Above all, it's a business, which is not something that fans like to hear. People in charge will continue to use words like "disrupt" and "leverage" and "branding" with the utmost seriousness, feeling as if they are doing the right thing.

As FS1 assembles a coterie of "personalities," -- "opinionists," rather -- it appears like it is simply revisiting old ESPN tactics in an effort to beat it. While many might see Bayless' departure as a good thing for ESPN, ESPN still doesn't look good, as Bayless turned down their offer (Deitsch reported in November that ESPN planned to offer him $4 million per year). They tried to keep him at a lofty price, so they get no applause for failing to retain him. On top of that, they actually "succeeded" in keeping Smith. ("Quite frankly, I am outraged at this perpetuation of ludicrous assertions on every level of discourse.")

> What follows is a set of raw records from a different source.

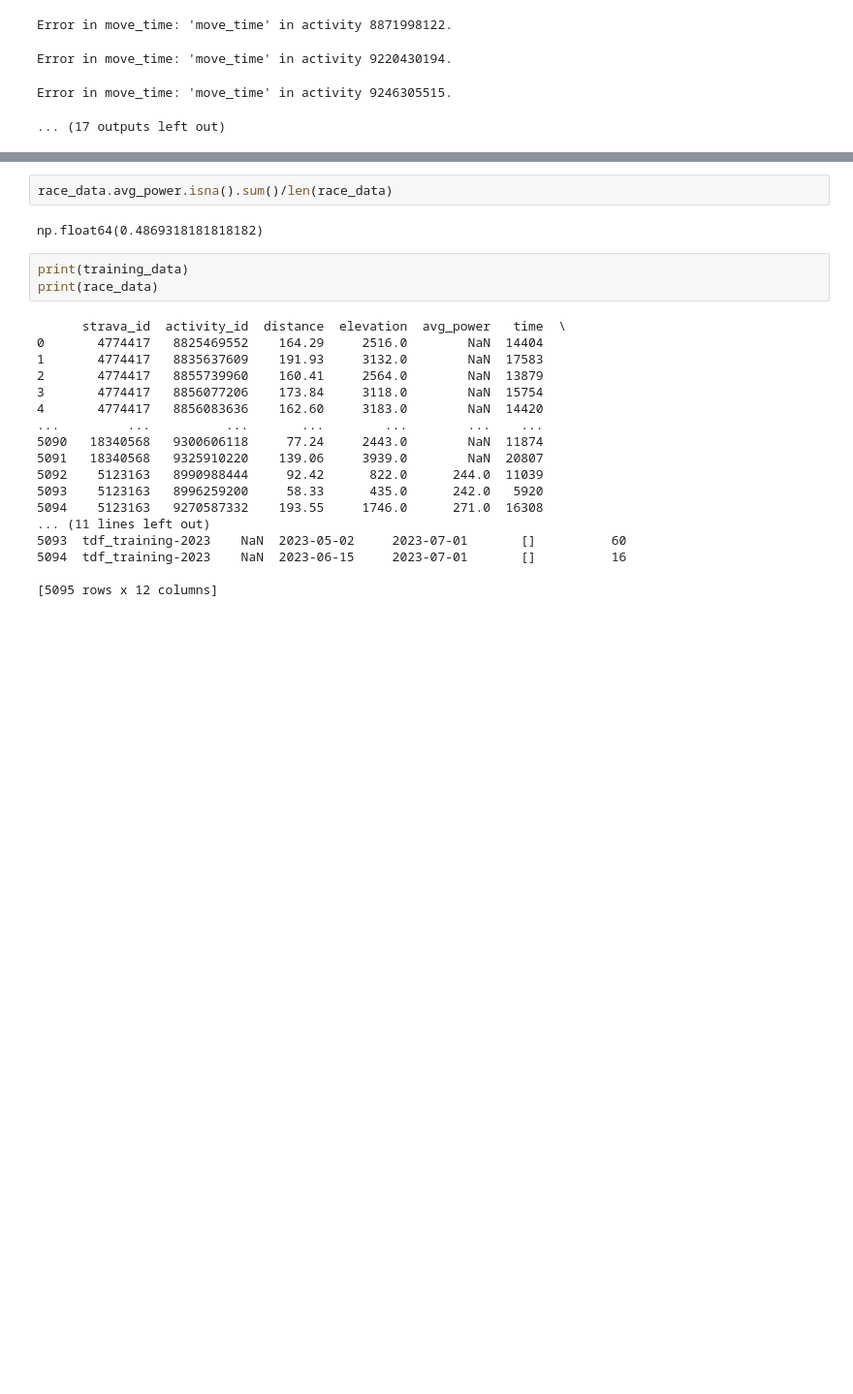
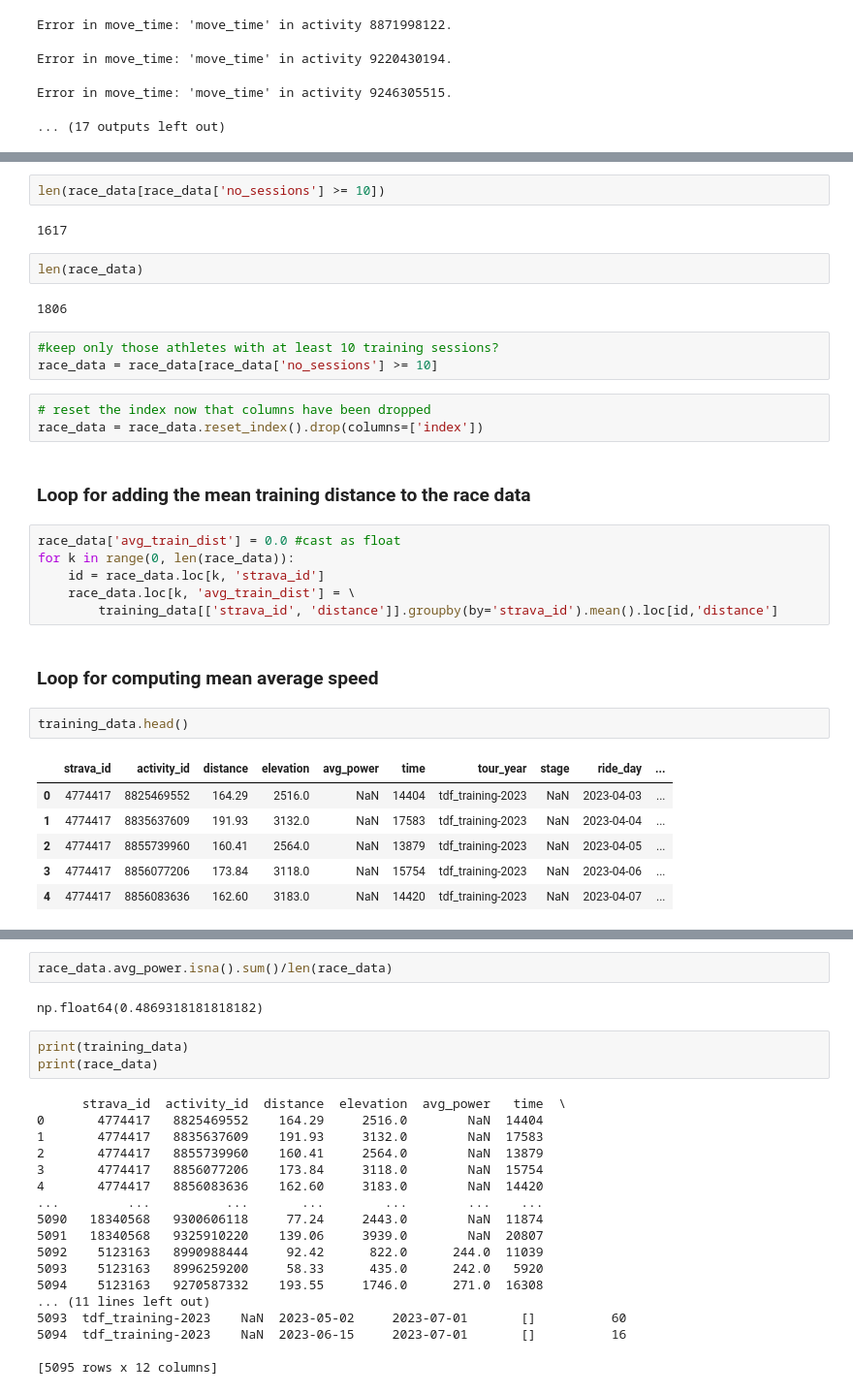
Before and after one commit to heineborell/grand_tours, a Jupyter notebook: neal_notebooks/predict_winner_data_prep.ipynb, the cells around one changed output, grey strips where cells are left out. Shown at 97% size. Saved outputs shown, nothing was run; the diff lists cells and outputs as text; blank space fills up the shorter version.

```diff
--- a/neal_notebooks/predict_winner_data_prep.ipynb
+++ b/neal_notebooks/predict_winner_data_prep.ipynb
@@ -122,0 +159,33 @@ Error in move_time: 'move_time' in activity 11871368494.
+# %%
+len(race_data[race_data['no_sessions'] >= 10])
+# %% [output]
+1617
+# %%
+len(race_data)
+# %% [output]
+1806
+# %%
+#keep only those athletes with at least 10 training sessions?
+race_data = race_data[race_data['no_sessions'] >= 10]
+# %%
+# reset the index now that columns have been dropped
+race_data = race_data.reset_index().drop(columns=['index'])
+# %% [markdown]
+### Loop for adding the mean training distance to the race data
+# %%
+race_data['avg_train_dist'] = 0.0 #cast as float
+for k in range(0, len(race_data)):
+    id = race_data.loc[k, 'strava_id']
+    race_data.loc[k, 'avg_train_dist'] = \
+        training_data[['strava_id', 'distance']].groupby(by='strava_id').mean().loc[id,'distance']
+# %% [markdown]
+### Loop for computing mean average speed
+# %%
+training_data.head()
+# %% [output]
+|  | strava_id | activity_id | distance | elevation | avg_power | time | tour_year | stage | ride_day | ... |
+| 0 | 4774417 | 8825469552 | 164.29 | 2516.0 | NaN | 14404 | tdf_training-2023 | NaN | 2023-04-03 | ... |
+| 1 | 4774417 | 8835637609 | 191.93 | 3132.0 | NaN | 17583 | tdf_training-2023 | NaN | 2023-04-04 | ... |
+| 2 | 4774417 | 8855739960 | 160.41 | 2564.0 | NaN | 13879 | tdf_training-2023 | NaN | 2023-04-05 | ... |
+| 3 | 4774417 | 8856077206 | 173.84 | 3118.0 | NaN | 15754 | tdf_training-2023 | NaN | 2023-04-06 | ... |
+| 4 | 4774417 | 8856083636 | 162.60 | 3183.0 | NaN | 14420 | tdf_training-2023 | NaN | 2023-04-07 | ... |
```
Also changed, not shown: parts of 17 cells of this notebook.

Instead of trying, sports media is intent on spitting out horrible sequels. We've seen this picture before.

Like college football's realignment, there will likely be further shakeup in the sports media landscape. ESPN will probably make its own moves to fill its "personality" void (likely at lower costs). Or, maybe it will try to be better (unlikely, but who knows). The whole thing makes me laugh, as I reminisce about Big Ten leaders talking about Rutgers bringing the "New York market" into the conference's media footprint. Amusingly, I think FS1 has the same idea, that these talent acquisitions will bring the "Skip Bayless market" and the "Colin Cowherd market."

FS1, meanwhile, which I admittedly have never watched, seems intent on creating the sports media version of "Paul Blart: Mall Cop 2." I never saw that, just like I'll never tune in to watch Whitlock, Cowherd, or Bayless on FS1. But, again, I'm just one guy, and there will surely be many who do flock to FS1. Like I said, different strokes for different folks ... even so, it's a little disheartening to know that so many do find some approximation of "value" in this stuff.

Whatever happens, as it stands now, the decisions being made resonate loud and clear: rather than do good things, it is much easier to do bad things and think about the consequences later, much easier to build something shoddily but quickly -- or maintain a previously good thing with quick, careless fixes -- than it is to make something of real value. This concept is well-timed, as I read a piece on the subject of producing good things earlier today:
So what will matter in the next age of media? 
Compelling voices and stories, real and raw talent, new ideas that actually serve or delight an audience, brands that have meaning and ballast; these are things that matter in the next age of media. Thinking of your platform as an actual platform, not a delivery method. Knowing you’re more than just your words. Thinking of your business as a product and storytelling business, not a headline and body-copy business. Thinking of your audience as finite and building a sustainable business model around that audience — that’s going to matter. Thinking about your 10 year plan and not a billion dollar valuation — that’s going to matter.
Sadly, I agree with the author's assessment and simultaneously find it to be naive (like I said, sadly).

Instead of producing good things, the biggest players in sports media have decided to bring on the noise. None of it will be good or particularly interesting or useful noise, but boy, will there be noise. It won't be fun, a fact exacerbated by the fact that these noise-making "opinionists" do have a following from which they can continue to needle venomously with useless takes.

But hey, look at all that disruption.